- [Work request]
Work out how many lines in this listing hold the word "family", and give the number with nothing added.

- [Input data]
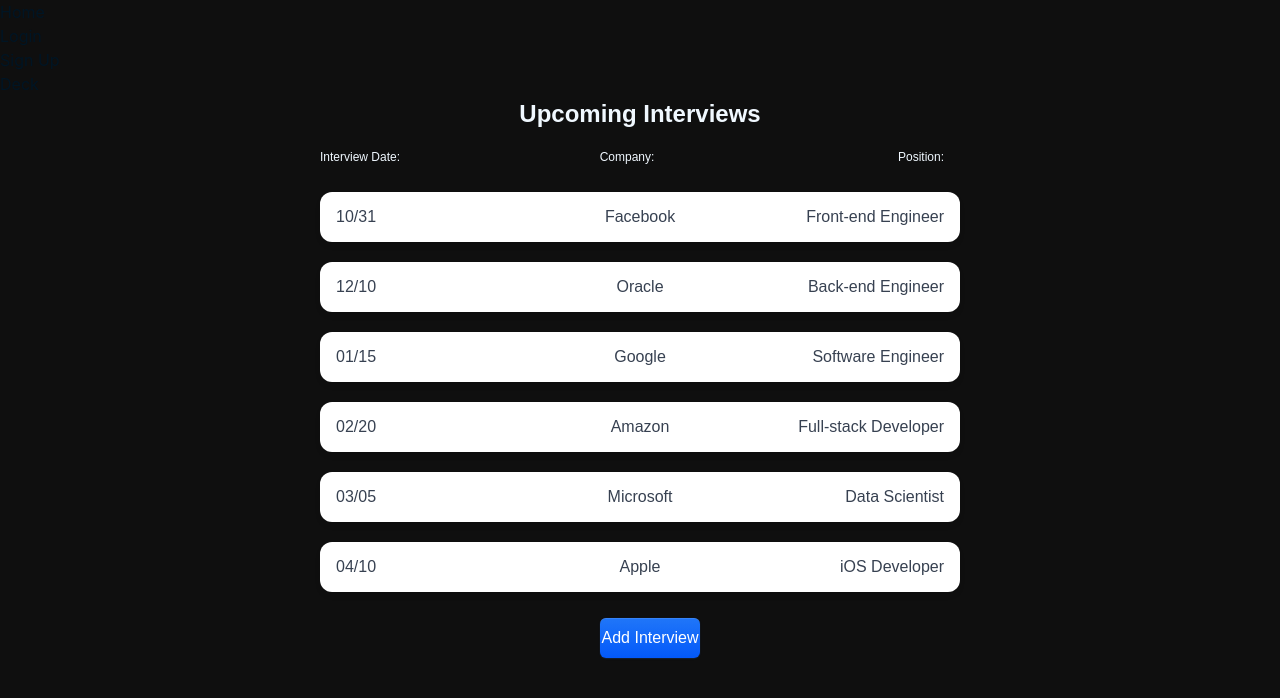
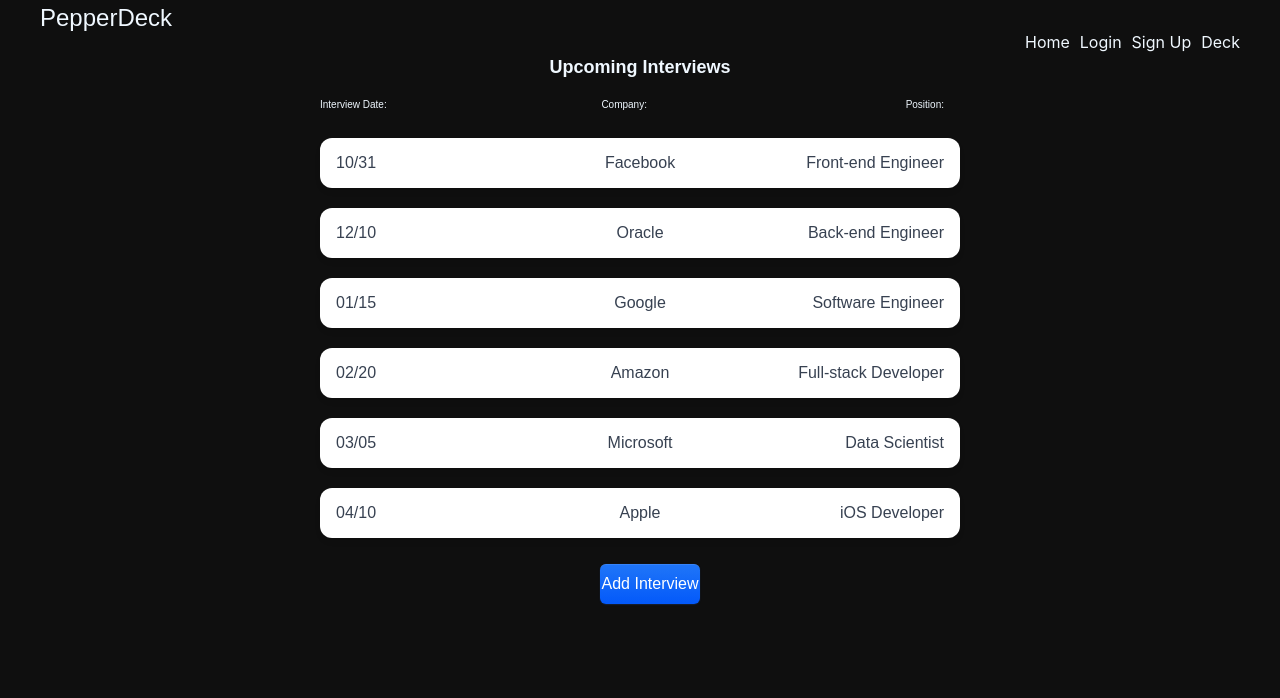
Before and after one commit to Views-LLC-2/pepper-deck, a React app: page / in a window 1280 px wide. Shown: the top 698 px of the page. Built offline with nearby package versions, Linux system fonts and the light colour scheme.

Commit message:
added nav

```diff
--- a/src/App.css
+++ b/src/App.css
@@ -4,4 +4,27 @@
 
 @import "tailwindcss/utilities";
 
-@import url('https://fonts.googleapis.com/css2?family=Chakra+Petch:wght@400;600;700&family=Roboto+Mono:ital,wght@0,100;0,300;0,400;0,600;1,100;1,300;1,600&family=Roboto:wght@100&display=swap');
+@import url('https://fonts.googleapis.com/css2?family=Chakra+Petch:wght@400;600;700&family=Merriweather&family=Roboto+Mono:ital,wght@0,100;0,300;0,400;0,600;1,100;1,300;1,600&family=Roboto:wght@100&display=swap');
+.navBar {
+  display: flex;
+  justify-content: space-between;
+}
+
+.logoTitle {
+  color: aliceblue;
+  margin-left: 40px;
+  font-size: 24px;
+  font-family: 'Merriweather', sans-serif;
+}
+
+.rightNav {
+  margin-top: 30px;
+  margin-right: 30px;
+
+}
+
+.linkItem {
+  margin-right: 10px;
+  text-decoration: none;
+  color: aliceblue;
+}
--- a/src/App.jsx
+++ b/src/App.jsx
@@ -10,21 +10,18 @@
 const App = () => {
   return (
     <>
-      <nav>
-        <ul>
-          <li>
-            <Link to='/'>Home</Link>
-          </li>
-          <li>
-            <Link to='/login'>Login</Link>
-          </li>
-          <li>
-            <Link to='/signup'>Sign Up</Link>
-          </li>
-          <li>
-            <Link to='/deck'>Deck</Link>
-          </li>
-        </ul>
+      <nav className='navBar'>
+
+         <div className='logoTitle'>
+            <h1>PepperDeck</h1>
+         </div>
+         <div className='rightNav'>
+            <Link className='linkItem' to='/'>Home</Link>
+            <Link className='linkItem' to='/login'>Login</Link>
+            <Link className='linkItem' to='/signup'>Sign Up</Link>
+            <Link className='linkItem' to='/deck'>Deck</Link>
+         </div>
+
       </nav>
       <Routes>
         <Route path='/' element={<Home />}/>
--- a/src/client/pages/Home.css
+++ b/src/client/pages/Home.css
@@ -14,7 +14,7 @@
   align-items: flex-start;
   color: aliceblue;
   margin-bottom: 16px;
-  font-size: 12px;
+  font-size: 10px;
 
 }
 .catHeader {
@@ -27,7 +27,7 @@
   color: aliceblue;
   font-weight: bold;
   margin-bottom: 16px;
-  font-size: 24px;
+  font-size: 18px;
 }
 .addIntBtnContainer {
   margin-top: 16px;
```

- [Your solution]
3